[Front-end code edit data]

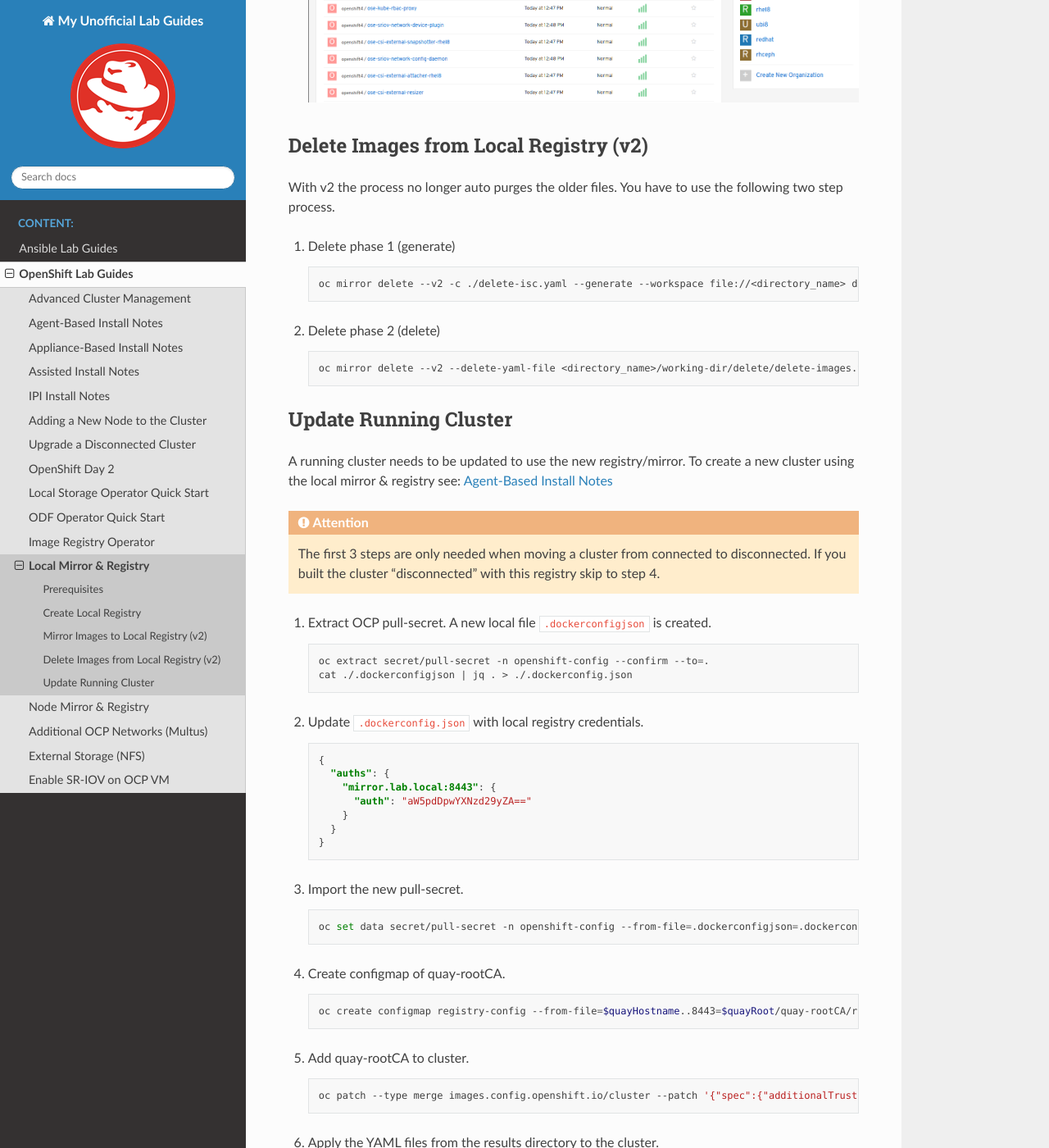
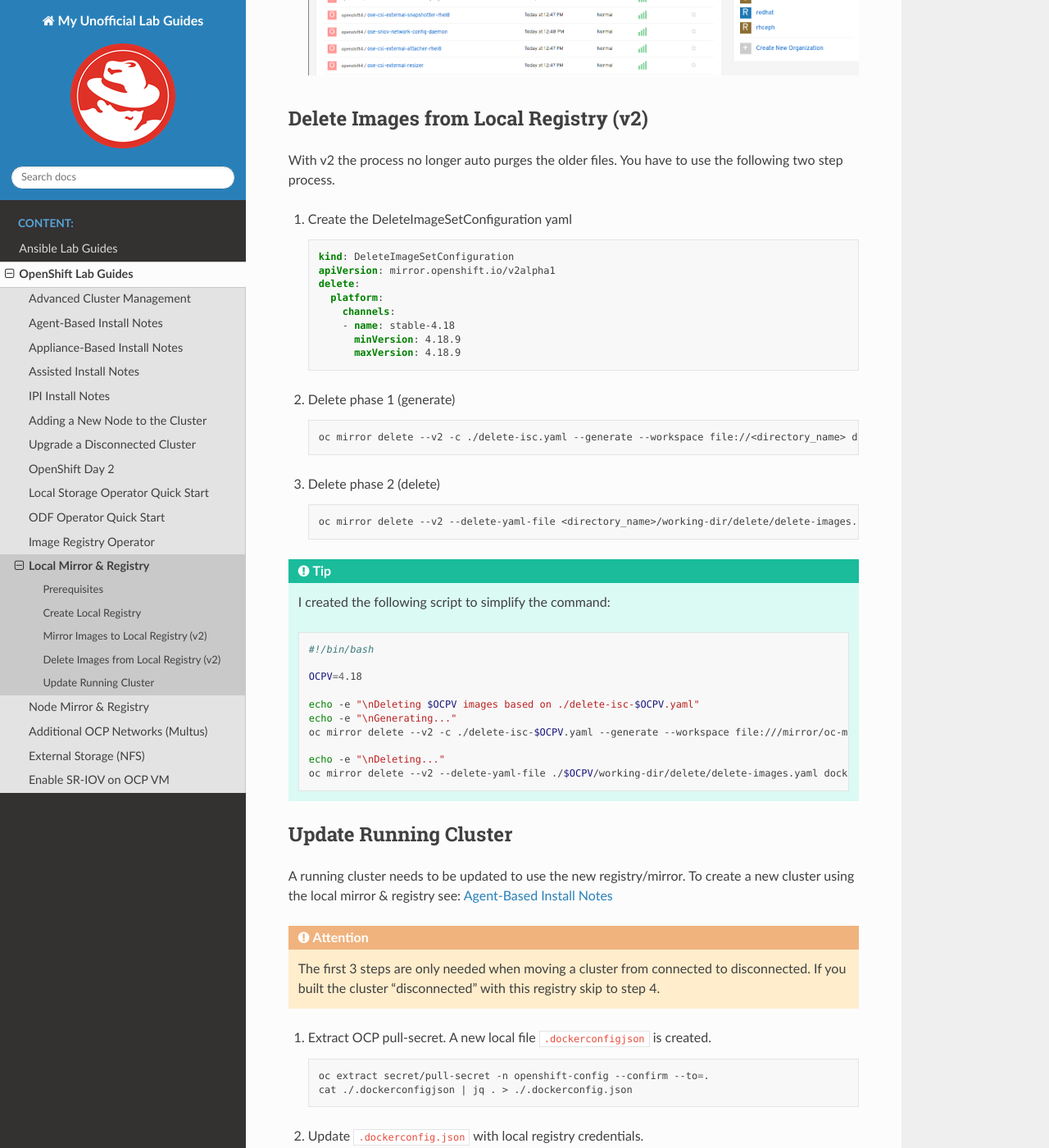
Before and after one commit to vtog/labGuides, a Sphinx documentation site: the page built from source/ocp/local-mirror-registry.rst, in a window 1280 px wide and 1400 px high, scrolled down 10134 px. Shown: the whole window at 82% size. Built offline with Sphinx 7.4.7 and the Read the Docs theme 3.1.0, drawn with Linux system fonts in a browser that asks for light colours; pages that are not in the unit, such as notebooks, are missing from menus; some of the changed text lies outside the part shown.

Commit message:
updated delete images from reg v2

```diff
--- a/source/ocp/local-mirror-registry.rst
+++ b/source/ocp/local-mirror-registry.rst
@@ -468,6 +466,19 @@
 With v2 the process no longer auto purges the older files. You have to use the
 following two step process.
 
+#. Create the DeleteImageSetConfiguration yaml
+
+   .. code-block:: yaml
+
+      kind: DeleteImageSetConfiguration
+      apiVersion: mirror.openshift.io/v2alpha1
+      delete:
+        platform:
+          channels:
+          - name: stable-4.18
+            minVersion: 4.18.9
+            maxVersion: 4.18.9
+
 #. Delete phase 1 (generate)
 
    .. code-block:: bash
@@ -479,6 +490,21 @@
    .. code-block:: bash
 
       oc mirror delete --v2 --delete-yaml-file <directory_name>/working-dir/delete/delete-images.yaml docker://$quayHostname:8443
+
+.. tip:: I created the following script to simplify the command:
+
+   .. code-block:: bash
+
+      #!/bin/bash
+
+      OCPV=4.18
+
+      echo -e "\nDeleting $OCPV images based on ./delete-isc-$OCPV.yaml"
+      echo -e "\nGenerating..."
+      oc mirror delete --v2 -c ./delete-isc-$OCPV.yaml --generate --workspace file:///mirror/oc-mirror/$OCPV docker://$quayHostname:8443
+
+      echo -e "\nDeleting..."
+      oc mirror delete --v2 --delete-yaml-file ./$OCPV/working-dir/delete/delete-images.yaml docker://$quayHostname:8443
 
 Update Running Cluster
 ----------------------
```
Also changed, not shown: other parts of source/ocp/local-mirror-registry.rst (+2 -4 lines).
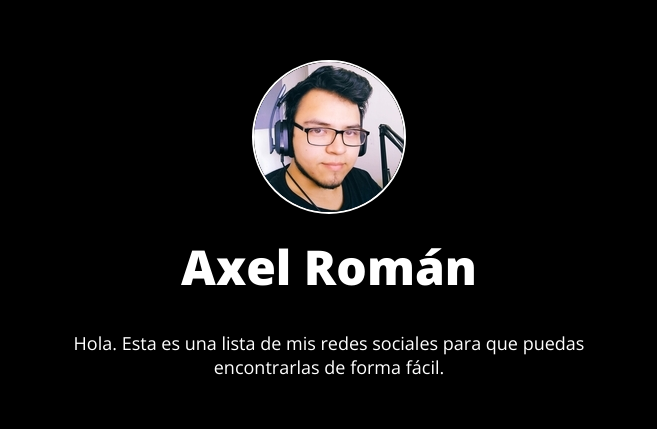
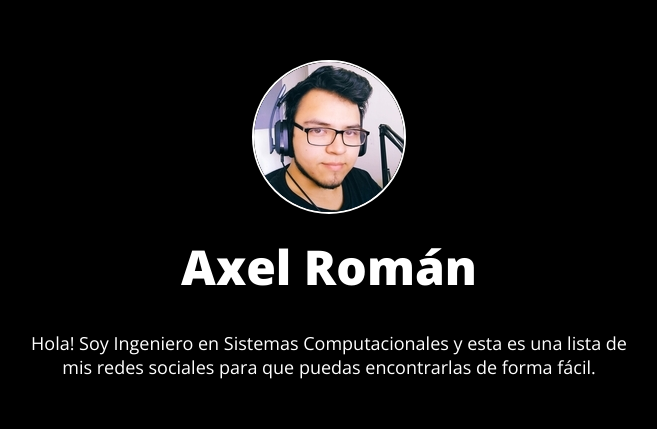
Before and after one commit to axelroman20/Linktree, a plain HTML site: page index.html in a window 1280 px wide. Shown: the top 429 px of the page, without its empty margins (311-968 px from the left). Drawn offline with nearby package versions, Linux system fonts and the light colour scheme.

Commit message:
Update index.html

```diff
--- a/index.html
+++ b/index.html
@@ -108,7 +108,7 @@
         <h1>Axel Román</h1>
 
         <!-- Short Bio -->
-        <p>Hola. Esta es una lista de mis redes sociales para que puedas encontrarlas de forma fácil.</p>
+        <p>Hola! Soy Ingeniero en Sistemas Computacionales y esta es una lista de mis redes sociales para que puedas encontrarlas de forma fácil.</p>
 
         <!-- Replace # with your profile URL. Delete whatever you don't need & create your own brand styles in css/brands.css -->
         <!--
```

## WHAT IS REQUIRED
Report all lines in the records that include the string "block".

## YOUR RESPONSE
+   .. code-block:: yaml
    .. code-block:: bash
    .. code-block:: bash
+   .. code-block:: bash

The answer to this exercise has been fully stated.